■ To do
Look through the entries and count each line that includes the string "like". Reply with the number alone.

• • • •

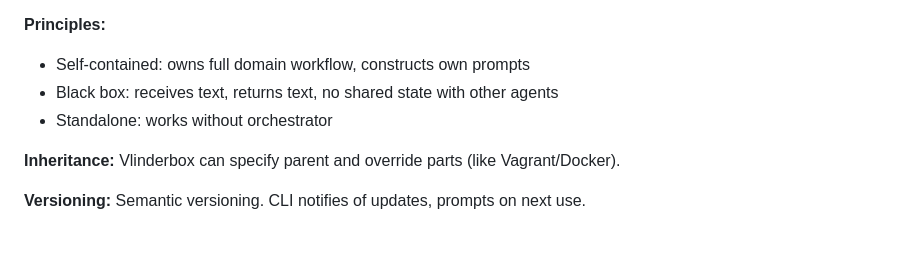
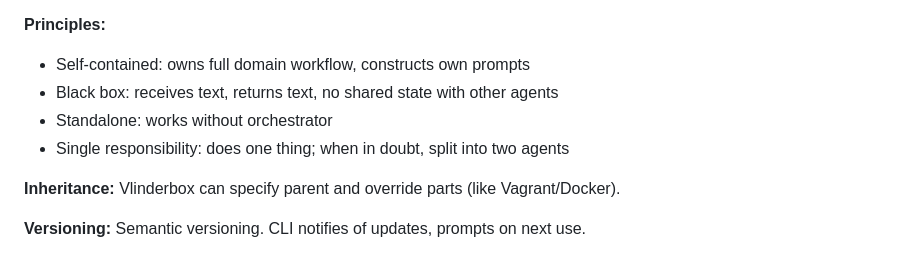
Before and after one commit to nitesh-77/vlindercli, a Markdown page: docs/VISION.md, the part around the change. Rendered like a GitHub page.

Commit message:
Add single responsibility principle for agents

```diff
--- a/docs/VISION.md
+++ b/docs/VISION.md
@@ -138,6 +138,7 @@ Packaged as a Vlinderbox containing:
 - Self-contained: owns full domain workflow, constructs own prompts
 - Black box: receives text, returns text, no shared state with other agents
 - Standalone: works without orchestrator
+- Single responsibility: does one thing; when in doubt, split into two agents
 
 **Inheritance:** Vlinderbox can specify parent and override parts (like Vagrant/Docker).
 
```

• • • •

■ Completed exercise
2